For her, sport is a way to break down barriers between cultures. A look back at the career and convictions of Honey Thaljieh, a gifted soccer player and peace activist.
Honey Thaljieh will never forget April 5, 2005. On that day, the Palestinian women’s soccer team lost 2-0 to Syria in their first official match. But for the young woman and her teammates, it was the culmination of a struggle that had begun in the streets of Bethlehem 20 years earlier.
Seeking girls to form a team
The only girl in a family of five boys, Honey had to fight from childhood to impose her ambition: she wanted to play soccer like them. By dint of dribbling, she will end up making a place for herself in this very male environment.
The young woman is not discouraged by the war and the instability of her country. At the University of Bethlehem, where she is enrolled, she answers an advertisement: “seeks girls to form a team.” Even though the project seemed to be buried, she persevered to make it happen, supported by the sports department director.
Soccer against intolerance

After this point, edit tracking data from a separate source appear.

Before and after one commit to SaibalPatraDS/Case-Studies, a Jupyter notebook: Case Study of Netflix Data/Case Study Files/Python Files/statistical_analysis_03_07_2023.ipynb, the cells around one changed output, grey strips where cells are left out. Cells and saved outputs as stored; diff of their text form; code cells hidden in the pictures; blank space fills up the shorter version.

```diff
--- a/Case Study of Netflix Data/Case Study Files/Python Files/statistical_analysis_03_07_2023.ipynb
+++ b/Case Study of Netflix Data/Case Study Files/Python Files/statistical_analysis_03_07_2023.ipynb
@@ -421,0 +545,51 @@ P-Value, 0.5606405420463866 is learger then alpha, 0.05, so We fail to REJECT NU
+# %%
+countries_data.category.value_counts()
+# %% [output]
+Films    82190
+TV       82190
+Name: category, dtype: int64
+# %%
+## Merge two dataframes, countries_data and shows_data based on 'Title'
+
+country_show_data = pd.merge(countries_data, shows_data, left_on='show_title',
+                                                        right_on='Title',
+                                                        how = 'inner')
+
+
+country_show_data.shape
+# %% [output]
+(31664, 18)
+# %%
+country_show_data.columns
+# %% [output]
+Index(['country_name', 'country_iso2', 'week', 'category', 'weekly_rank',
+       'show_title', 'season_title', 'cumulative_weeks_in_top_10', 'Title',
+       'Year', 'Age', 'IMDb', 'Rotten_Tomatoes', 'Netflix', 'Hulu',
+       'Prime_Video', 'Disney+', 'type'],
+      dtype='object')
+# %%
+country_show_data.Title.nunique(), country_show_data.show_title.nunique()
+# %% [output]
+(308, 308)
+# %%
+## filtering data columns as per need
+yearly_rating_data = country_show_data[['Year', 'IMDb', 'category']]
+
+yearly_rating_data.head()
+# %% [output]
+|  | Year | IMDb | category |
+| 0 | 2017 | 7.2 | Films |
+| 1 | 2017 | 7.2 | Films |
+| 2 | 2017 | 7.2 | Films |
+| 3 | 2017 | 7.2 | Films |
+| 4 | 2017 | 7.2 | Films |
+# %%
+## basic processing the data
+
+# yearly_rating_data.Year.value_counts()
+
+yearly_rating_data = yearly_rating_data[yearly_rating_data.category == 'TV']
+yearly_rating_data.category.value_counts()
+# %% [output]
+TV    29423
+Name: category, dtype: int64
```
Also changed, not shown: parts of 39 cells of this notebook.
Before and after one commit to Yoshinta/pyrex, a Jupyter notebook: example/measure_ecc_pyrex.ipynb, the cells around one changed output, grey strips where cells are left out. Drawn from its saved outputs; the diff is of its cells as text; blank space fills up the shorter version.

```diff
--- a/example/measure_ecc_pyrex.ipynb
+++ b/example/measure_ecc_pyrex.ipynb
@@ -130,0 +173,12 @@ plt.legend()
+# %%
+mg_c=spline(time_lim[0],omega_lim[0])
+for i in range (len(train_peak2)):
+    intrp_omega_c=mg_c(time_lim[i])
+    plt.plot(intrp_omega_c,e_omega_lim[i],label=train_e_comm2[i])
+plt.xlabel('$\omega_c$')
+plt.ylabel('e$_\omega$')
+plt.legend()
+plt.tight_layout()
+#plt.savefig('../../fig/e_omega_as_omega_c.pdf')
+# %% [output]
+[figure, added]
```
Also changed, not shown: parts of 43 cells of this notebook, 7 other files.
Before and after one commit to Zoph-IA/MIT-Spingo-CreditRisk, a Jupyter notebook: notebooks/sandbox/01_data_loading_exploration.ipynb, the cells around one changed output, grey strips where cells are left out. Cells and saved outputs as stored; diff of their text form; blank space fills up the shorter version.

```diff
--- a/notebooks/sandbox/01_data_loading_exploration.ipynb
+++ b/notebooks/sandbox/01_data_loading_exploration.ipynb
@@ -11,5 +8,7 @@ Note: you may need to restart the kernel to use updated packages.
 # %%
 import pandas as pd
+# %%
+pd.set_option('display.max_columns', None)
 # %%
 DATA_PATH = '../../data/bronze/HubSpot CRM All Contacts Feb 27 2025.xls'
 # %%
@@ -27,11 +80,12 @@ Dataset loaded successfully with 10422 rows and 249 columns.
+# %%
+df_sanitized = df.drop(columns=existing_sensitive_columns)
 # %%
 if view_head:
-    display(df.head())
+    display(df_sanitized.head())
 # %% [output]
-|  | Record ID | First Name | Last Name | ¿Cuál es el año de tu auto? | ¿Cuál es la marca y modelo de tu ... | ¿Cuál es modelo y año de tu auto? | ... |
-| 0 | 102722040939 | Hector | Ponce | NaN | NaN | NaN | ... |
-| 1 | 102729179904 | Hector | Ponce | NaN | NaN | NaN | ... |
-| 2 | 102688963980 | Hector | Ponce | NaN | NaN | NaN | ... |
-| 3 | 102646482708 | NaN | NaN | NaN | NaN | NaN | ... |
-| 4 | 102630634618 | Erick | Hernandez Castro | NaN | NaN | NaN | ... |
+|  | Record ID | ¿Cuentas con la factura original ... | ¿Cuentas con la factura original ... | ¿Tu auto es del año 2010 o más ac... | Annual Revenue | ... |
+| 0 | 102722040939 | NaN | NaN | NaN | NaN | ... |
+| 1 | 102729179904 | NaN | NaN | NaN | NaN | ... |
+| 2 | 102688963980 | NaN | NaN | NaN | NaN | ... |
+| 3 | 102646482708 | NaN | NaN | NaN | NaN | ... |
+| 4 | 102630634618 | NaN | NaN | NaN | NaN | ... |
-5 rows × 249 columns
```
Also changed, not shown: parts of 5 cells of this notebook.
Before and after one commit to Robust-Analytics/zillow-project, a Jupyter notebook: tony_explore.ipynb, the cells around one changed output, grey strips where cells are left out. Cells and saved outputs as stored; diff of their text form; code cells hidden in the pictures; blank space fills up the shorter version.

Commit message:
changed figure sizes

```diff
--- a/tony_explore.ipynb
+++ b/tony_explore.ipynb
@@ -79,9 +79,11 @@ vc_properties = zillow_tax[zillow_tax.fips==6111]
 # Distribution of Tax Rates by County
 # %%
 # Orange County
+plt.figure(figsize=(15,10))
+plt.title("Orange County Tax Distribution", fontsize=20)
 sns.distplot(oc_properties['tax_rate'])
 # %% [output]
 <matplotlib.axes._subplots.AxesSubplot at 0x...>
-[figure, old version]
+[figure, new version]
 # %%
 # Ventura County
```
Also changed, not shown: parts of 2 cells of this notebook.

And here we are in 2005. The playmaker has succeeded in her bet but does not stop there: the creation of a women’s league, the construction of a stadium… The captain, with 17 selections, acts and hammers her message of tolerance. This Christian wants all religions to be represented in her sport, which she considers a crucible for peace. Today, the federation has 500 licensed girls, and Honey Thaljieh continues her action with the FIFA authorities.